Although proficiency at your instrument was frowned upon by many punk rockers since the genre's initial surge in the late '70s, several artists were exceptions to the rule -- especially Dead Kennedys guitarist East Bay Ray (real name: Ray Peperrell). In addition to penning some of the most recognizable and instantly memorable guitar riffs to emerge from the initial West Coast punk movement, Ray incorporated other styles into his playing, until he had hatched a truly original guitar style. Whereas most punk guitarists of the time were one-dimensional, Ray effortlessly rolled off surf rock riffs and other styles (including '60s spy movies and Ennio Morricone-esque spaghetti Western scores), in addition to creating spacey sounds courtesy of an Echoplex effects box. During 1978, Ray placed an ad in a San Francisco music paper looking for other musicians, which eventually led to the formation of the Dead Kennedys. With singer Jello Biafra, bassist Klaus Flouride, second guitarist 6025, and drummer Ted on board, the group specialized in scalding-yet-witty political/social commentary, as evidenced by such early classics as "Kill the Poor," "Let's Lynch the Landlord," "California Uber Alles," "Holiday in Cambodia," and "Too Drunk to Fuck." After the release of the group's 1980 full-length debut, Fresh Fruit for Rotting Vegetables, 6025 left the group, leaving more room for East Bay Ray to experiment with his playing (drummer Ted was replaced by D.H. Peligro around the same time, as well).

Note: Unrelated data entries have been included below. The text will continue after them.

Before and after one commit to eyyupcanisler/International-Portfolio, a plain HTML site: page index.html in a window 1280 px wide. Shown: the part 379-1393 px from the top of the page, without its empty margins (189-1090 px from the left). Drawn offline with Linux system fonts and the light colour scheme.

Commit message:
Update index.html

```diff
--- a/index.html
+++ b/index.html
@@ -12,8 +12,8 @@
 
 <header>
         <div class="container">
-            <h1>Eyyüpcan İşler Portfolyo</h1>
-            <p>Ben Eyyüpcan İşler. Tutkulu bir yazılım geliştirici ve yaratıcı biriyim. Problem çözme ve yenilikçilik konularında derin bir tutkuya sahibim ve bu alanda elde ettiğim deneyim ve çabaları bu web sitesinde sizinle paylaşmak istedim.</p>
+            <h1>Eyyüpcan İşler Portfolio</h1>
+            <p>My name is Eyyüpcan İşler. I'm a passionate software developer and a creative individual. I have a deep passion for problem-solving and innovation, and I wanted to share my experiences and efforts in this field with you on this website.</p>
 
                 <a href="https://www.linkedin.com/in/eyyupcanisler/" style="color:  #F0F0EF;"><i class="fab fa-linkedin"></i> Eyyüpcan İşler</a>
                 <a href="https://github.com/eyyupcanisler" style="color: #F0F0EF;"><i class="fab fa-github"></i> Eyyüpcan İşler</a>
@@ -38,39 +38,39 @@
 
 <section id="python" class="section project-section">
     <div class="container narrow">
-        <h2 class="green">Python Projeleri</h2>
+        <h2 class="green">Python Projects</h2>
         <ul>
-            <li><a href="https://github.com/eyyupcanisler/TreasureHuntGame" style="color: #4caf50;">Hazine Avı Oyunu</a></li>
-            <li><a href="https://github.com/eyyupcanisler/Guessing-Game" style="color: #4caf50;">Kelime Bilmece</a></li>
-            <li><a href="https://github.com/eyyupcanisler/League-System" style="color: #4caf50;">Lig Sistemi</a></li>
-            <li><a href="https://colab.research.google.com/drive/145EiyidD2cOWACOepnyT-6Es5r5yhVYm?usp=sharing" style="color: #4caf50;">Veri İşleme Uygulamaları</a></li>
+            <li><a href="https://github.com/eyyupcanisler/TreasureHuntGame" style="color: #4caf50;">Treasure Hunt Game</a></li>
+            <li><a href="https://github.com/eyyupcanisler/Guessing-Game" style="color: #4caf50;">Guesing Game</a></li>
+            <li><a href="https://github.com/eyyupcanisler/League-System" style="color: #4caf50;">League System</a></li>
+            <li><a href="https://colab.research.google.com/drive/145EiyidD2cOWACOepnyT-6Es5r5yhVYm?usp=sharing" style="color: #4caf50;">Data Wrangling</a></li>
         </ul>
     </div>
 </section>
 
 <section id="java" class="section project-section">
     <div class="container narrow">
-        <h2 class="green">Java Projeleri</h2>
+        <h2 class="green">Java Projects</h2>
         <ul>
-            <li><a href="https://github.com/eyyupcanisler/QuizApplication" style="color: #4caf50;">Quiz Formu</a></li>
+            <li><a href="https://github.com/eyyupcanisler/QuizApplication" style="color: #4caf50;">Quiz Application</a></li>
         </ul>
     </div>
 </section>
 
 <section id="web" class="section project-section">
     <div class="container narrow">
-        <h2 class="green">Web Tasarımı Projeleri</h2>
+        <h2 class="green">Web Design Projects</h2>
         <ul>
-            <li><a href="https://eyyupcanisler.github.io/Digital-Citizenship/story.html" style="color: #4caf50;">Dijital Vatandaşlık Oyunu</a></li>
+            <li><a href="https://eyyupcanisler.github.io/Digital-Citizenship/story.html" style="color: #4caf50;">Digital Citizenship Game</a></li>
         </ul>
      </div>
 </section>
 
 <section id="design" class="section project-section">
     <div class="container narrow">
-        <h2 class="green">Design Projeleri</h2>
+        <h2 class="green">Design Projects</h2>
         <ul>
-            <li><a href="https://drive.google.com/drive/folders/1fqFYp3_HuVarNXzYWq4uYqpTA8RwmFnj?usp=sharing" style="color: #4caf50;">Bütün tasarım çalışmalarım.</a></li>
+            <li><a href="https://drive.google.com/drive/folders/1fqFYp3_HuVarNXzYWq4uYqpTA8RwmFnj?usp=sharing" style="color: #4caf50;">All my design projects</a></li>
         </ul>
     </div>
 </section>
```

Such further releases as 1981's In God We Trust, 1982's Plastic Surgery Disasters, 1985's Frankenchrist, and 1986's Bedtime for Democracy made the Dead Kennedys one of the world's top punk outfits, but inter-band friction eventually caused the group to break up. After the group's split, Ray played with other artists, including garage rockers Pearl Harbour, the lounge act Frenchy, surf rockers Jumbo Shrimp (which also included former D.K. bandmate Flouride), and modern rockers the Killer Smiles. Ray also played on the album Sidi Mansour by Algerian singer Cheikha Remitti, which featured contributions by King Crimson guitarist Robert Fripp and Red Hot Chili Peppers bassist Flea. Ray then became involved in either producing, mixing, and/or mastering other artist's albums, including recordings by the Screaming Bloody Marys, Gloria's Head, (Hed) Pe, Cell Block 5, and Strychnine, among others. East Bay Ray also did soundtrack work for directors David Segal and Scott McGhee (who would later enjoy acclaim with their 2001 thriller/drama The Deep End). But the biggest publicity that Ray received since the Dead Kennedys breakup was when he, Flouride, and Peligro took Biafra to court over royalty disputes (Biafra became the head of the Dead Kennedys' record label, Alternative Tentacles, after their split), which Ray and company wound up winning in 2000 (and collecting nearly 200,000 dollars, including 20,000 dollars in punitive damages). Ray, Flouride, and Peligro then resurrected the Dead Kennedys with a new singer, Dr. Know's Branon Cruz, a year later.